Markus Schreiber/AP

Powerful People are Terrible at Making Decisions Together

Traits commonly found in leaders can be obstacles when it comes to collaboration.

Corporate boards, the US Congress, and global gatherings like the just-wrapped World Economic Forum in Davos, Switzerland, are all built on a simple theory of problem solving: Get enough smart and powerful people in a room and they’ll figure it out.

This may be misguided. The very traits that compel people toward leadership roles can be obstacles when it comes to collaboration. The result, according to a new study, is that high-powered individuals working in a group can be less creative and effective than a lower-wattage team.

Researchers from the Haas School of Business at the University of California, Berkeley, undertook an experiment with a group of healthcare executives on a leadership retreat. They broke them into groups, presented them with a list of fictional job candidates, and asked them to recommend one to their CEO. The discussions were recorded and evaluated by independent reviewers.

The higher the concentration of high-ranking executives, the more a group struggled to complete the task. They competed for status, were less focused on the assignment, and tended to share less information with each other. Their collaboration skills had grown rusty with disuse.

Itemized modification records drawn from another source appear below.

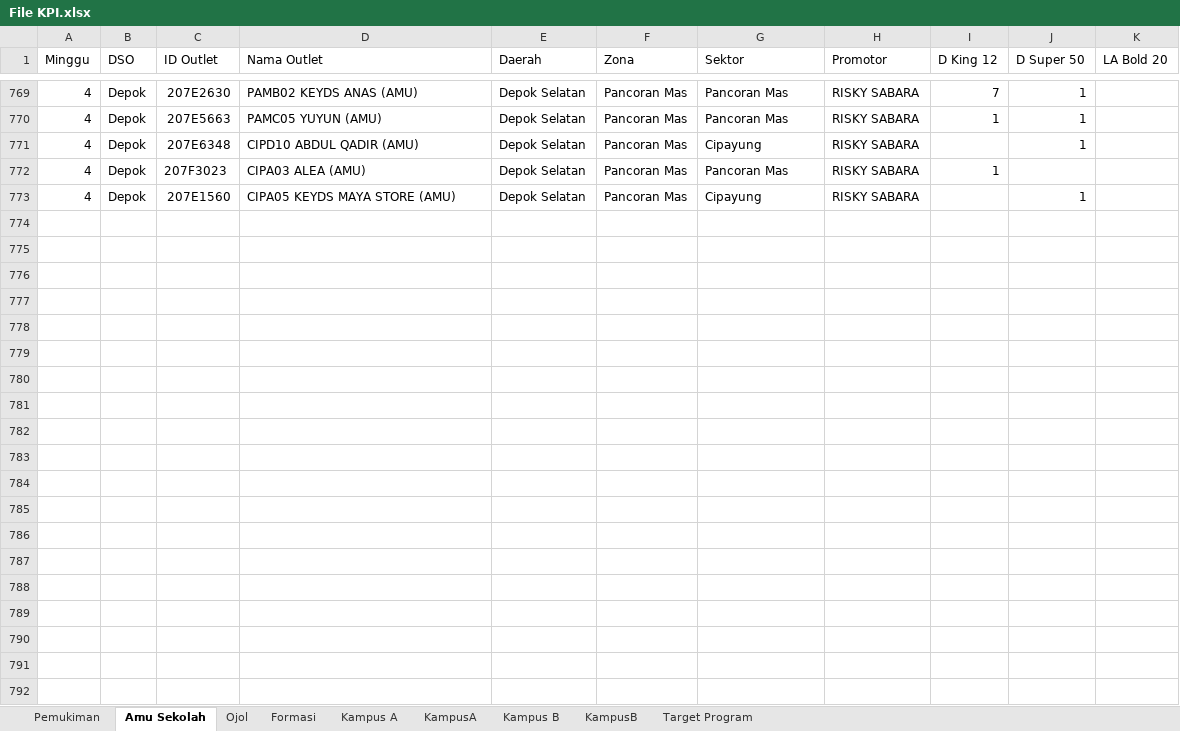
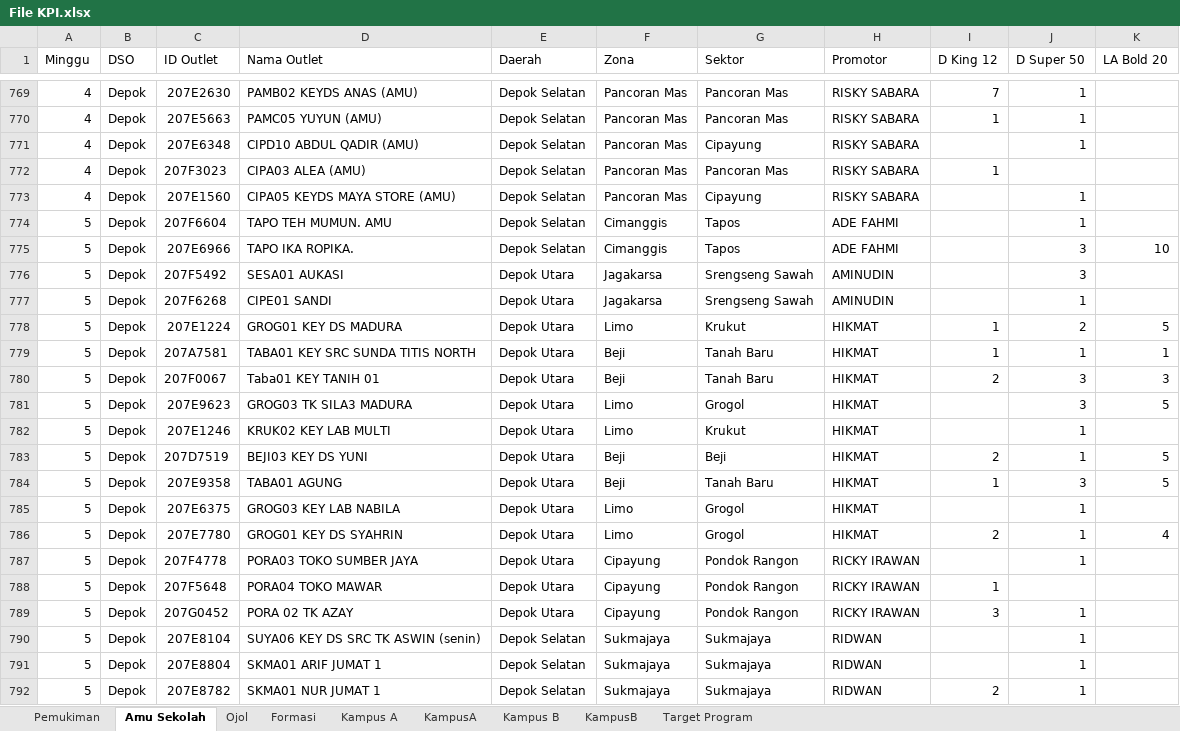
Before and after one commit to yonatandatamaster/yonatan, an Excel workbook: File KPI.xlsx, sheet Amu Sekolah, drawn as a sheet; only a part is shown, gaps mark what is left out; values as stored, in another font and other column widths than the file's, no cell formats; the diff covers the shown part only; the diff names each change by its address in the sheet, - before the commit and + after, or states it on an @@ line.

```diff
--- a/File KPI.xlsx (sheet Amu Sekolah)
+++ b/File KPI.xlsx (sheet Amu Sekolah)
+row 774: 5 | Depok | 207F6604 | TAPO TEH MUMUN. AMU | Depok Selatan | Cimanggis | Tapos | ADE FAHMI |  | 1
+row 775: 5 | Depok | 207E6966 | TAPO IKA ROPIKA. | Depok Selatan | Cimanggis | Tapos | ADE FAHMI |  | 3 | 10
+row 776: 5 | Depok | 207F5492 | SESA01 AUKASI | Depok Utara | Jagakarsa | Srengseng Sawah | AMINUDIN |  | 3
+row 777: 5 | Depok | 207F6268 | CIPE01 SANDI | Depok Utara | Jagakarsa | Srengseng Sawah | AMINUDIN |  | 1
+row 778: 5 | Depok | 207E1224 | GROG01 KEY DS MADURA | Depok Utara | Limo | Krukut | HIKMAT | 1 | 2 | 5
+row 779: 5 | Depok | 207A7581 | TABA01 KEY SRC SUNDA TITIS NORTH | Depok Utara | Beji | Tanah Baru | HIKMAT | 1 | 1 | 1
+row 780: 5 | Depok | 207F0067 | Taba01 KEY TANIH 01 | Depok Utara | Beji | Tanah Baru | HIKMAT | 2 | 3 | 3
+row 781: 5 | Depok | 207E9623 | GROG03 TK SILA3 MADURA | Depok Utara | Limo | Grogol | HIKMAT |  | 3 | 5
+row 782: 5 | Depok | 207E1246 | KRUK02 KEY LAB MULTI | Depok Utara | Limo | Krukut | HIKMAT |  | 1
+row 783: 5 | Depok | 207D7519 | BEJI03 KEY DS YUNI | Depok Utara | Beji | Beji | HIKMAT | 2 | 1 | 5
+row 784: 5 | Depok | 207E9358 | TABA01 AGUNG | Depok Utara | Beji | Tanah Baru | HIKMAT | 1 | 3 | 5
+row 785: 5 | Depok | 207E6375 | GROG03 KEY LAB NABILA | Depok Utara | Limo | Grogol | HIKMAT |  | 1
+row 786: 5 | Depok | 207E7780 | GROG01 KEY DS SYAHRIN | Depok Utara | Limo | Grogol | HIKMAT | 2 | 1 | 4
+row 787: 5 | Depok | 207F4778 | PORA03 TOKO SUMBER JAYA | Depok Utara | Cipayung | Pondok Rangon | RICKY IRAWAN |  | 1
+row 788: 5 | Depok | 207F5648 | PORA04 TOKO MAWAR | Depok Utara | Cipayung | Pondok Rangon | RICKY IRAWAN | 1
+row 789: 5 | Depok | 207G0452 | PORA 02 TK AZAY | Depok Utara | Cipayung | Pondok Rangon | RICKY IRAWAN | 3 | 1
+row 790: 5 | Depok | 207E8104 | SUYA06 KEY DS SRC TK ASWIN (senin) | Depok Selatan | Sukmajaya | Sukmajaya | RIDWAN |  | 1
+row 791: 5 | Depok | 207E8804 | SKMA01 ARIF JUMAT 1 | Depok Selatan | Sukmajaya | Sukmajaya | RIDWAN |  | 1
+row 792: 5 | Depok | 207E8782 | SKMA01 NUR JUMAT 1 | Depok Selatan | Sukmajaya | Sukmajaya | RIDWAN | 2 | 1
```
Also changed, not shown: 48 added rows elsewhere in this sheet, sheet Pemukiman, sheet Ojol, sheet Kampus B, sheet KampusA, sheet KampusB, sheet Kampus A, cell formats, formulas that keep their value.
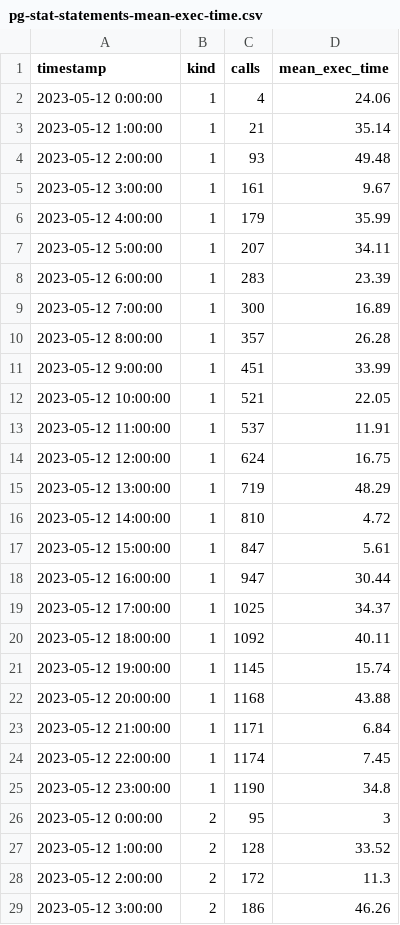
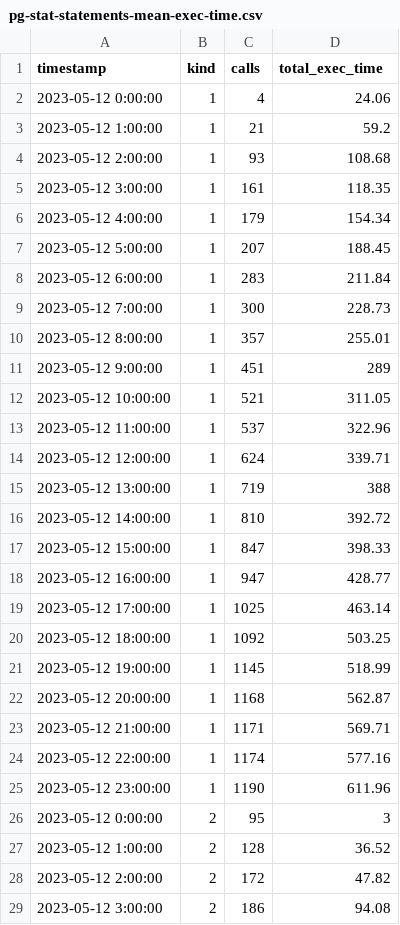
Before and after one commit to koyama2023PBL/DatabaseExplorer, a CSV file: src/main/resources/storage/visualization/pg-stat-statements-mean-exec-time.csv, drawn as a sheet; only a part is shown; the diff covers the shown part only.

```diff
--- a/src/main/resources/storage/visualization/pg-stat-statements-mean-exec-time.csv
+++ b/src/main/resources/storage/visualization/pg-stat-statements-mean-exec-time.csv
@@ -1,29 +1,29 @@
-timestamp,kind,calls,mean_exec_time
+timestamp,kind,calls,total_exec_time
 2023-05-12 0:00:00,1,4,24.06
-2023-05-12 1:00:00,1,21,35.14
-2023-05-12 2:00:00,1,93,49.48
-2023-05-12 3:00:00,1,161,9.67
-2023-05-12 4:00:00,1,179,35.99
-2023-05-12 5:00:00,1,207,34.11
-2023-05-12 6:00:00,1,283,23.39
-2023-05-12 7:00:00,1,300,16.89
-2023-05-12 8:00:00,1,357,26.28
-2023-05-12 9:00:00,1,451,33.99
-2023-05-12 10:00:00,1,521,22.05
-2023-05-12 11:00:00,1,537,11.91
-2023-05-12 12:00:00,1,624,16.75
-2023-05-12 13:00:00,1,719,48.29
-2023-05-12 14:00:00,1,810,4.72
-2023-05-12 15:00:00,1,847,5.61
-2023-05-12 16:00:00,1,947,30.44
-2023-05-12 17:00:00,1,1025,34.37
-2023-05-12 18:00:00,1,1092,40.11
-2023-05-12 19:00:00,1,1145,15.74
-2023-05-12 20:00:00,1,1168,43.88
-2023-05-12 21:00:00,1,1171,6.84
-2023-05-12 22:00:00,1,1174,7.45
-2023-05-12 23:00:00,1,1190,34.8
+2023-05-12 1:00:00,1,21,59.2
+2023-05-12 2:00:00,1,93,108.68
+2023-05-12 3:00:00,1,161,118.35
+2023-05-12 4:00:00,1,179,154.34
+2023-05-12 5:00:00,1,207,188.45
+2023-05-12 6:00:00,1,283,211.84
+2023-05-12 7:00:00,1,300,228.73
+2023-05-12 8:00:00,1,357,255.01
+2023-05-12 9:00:00,1,451,289
+2023-05-12 10:00:00,1,521,311.05
+2023-05-12 11:00:00,1,537,322.96
+2023-05-12 12:00:00,1,624,339.71
+2023-05-12 13:00:00,1,719,388
+2023-05-12 14:00:00,1,810,392.72
+2023-05-12 15:00:00,1,847,398.33
+2023-05-12 16:00:00,1,947,428.77
+2023-05-12 17:00:00,1,1025,463.14
+2023-05-12 18:00:00,1,1092,503.25
+2023-05-12 19:00:00,1,1145,518.99
+2023-05-12 20:00:00,1,1168,562.87
+2023-05-12 21:00:00,1,1171,569.71
+2023-05-12 22:00:00,1,1174,577.16
+2023-05-12 23:00:00,1,1190,611.96
 2023-05-12 0:00:00,2,95,3
-2023-05-12 1:00:00,2,128,33.52
-2023-05-12 2:00:00,2,172,11.3
-2023-05-12 3:00:00,2,186,46.26
+2023-05-12 1:00:00,2,128,36.52
+2023-05-12 2:00:00,2,172,47.82
+2023-05-12 3:00:00,2,186,94.08
```
Also changed, not shown: 66 edited cells elsewhere in this file, 4 other files.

“When you’re the top dog in your organization day to day, you’re used to when you say jump, people jump,” lead author Angus Hildreth said. “In a context when you’re surrounded by peers, it’s an uncertain environment.”

Power can be both an obstacle and a motivator when it comes to performance. In the lab, the researchers saw similar patterns among student subjects arbitrarily appointed leaders and followers.

When asked to work on a creative task as a team, groups of students who had been assigned as leaders offered fewer creative solutions than groups of mixed status. But when asked to do the task alone, students who had been given higher status at the beginning of the experiment performed better than those who hadn’t.

Given that the “best and brightest minds” approach to problem solving isn’t going away anytime soon, the Haas team is now looking at how to improve high-status group dynamics.

Hildreth has some ideas, based on his experience as a corporate chief of staff. (He managed the day-to-day affairs of top executives at consulting firm PwC, before coming to academia.) One important step, he says, is to provide all-star teams with just the right amount of information—no more, no less.

“You give them not enough [data] and they claim they’ve not enough information to make a decision,” he said. “You give them too much, and they’ll find a way to disagree over it.”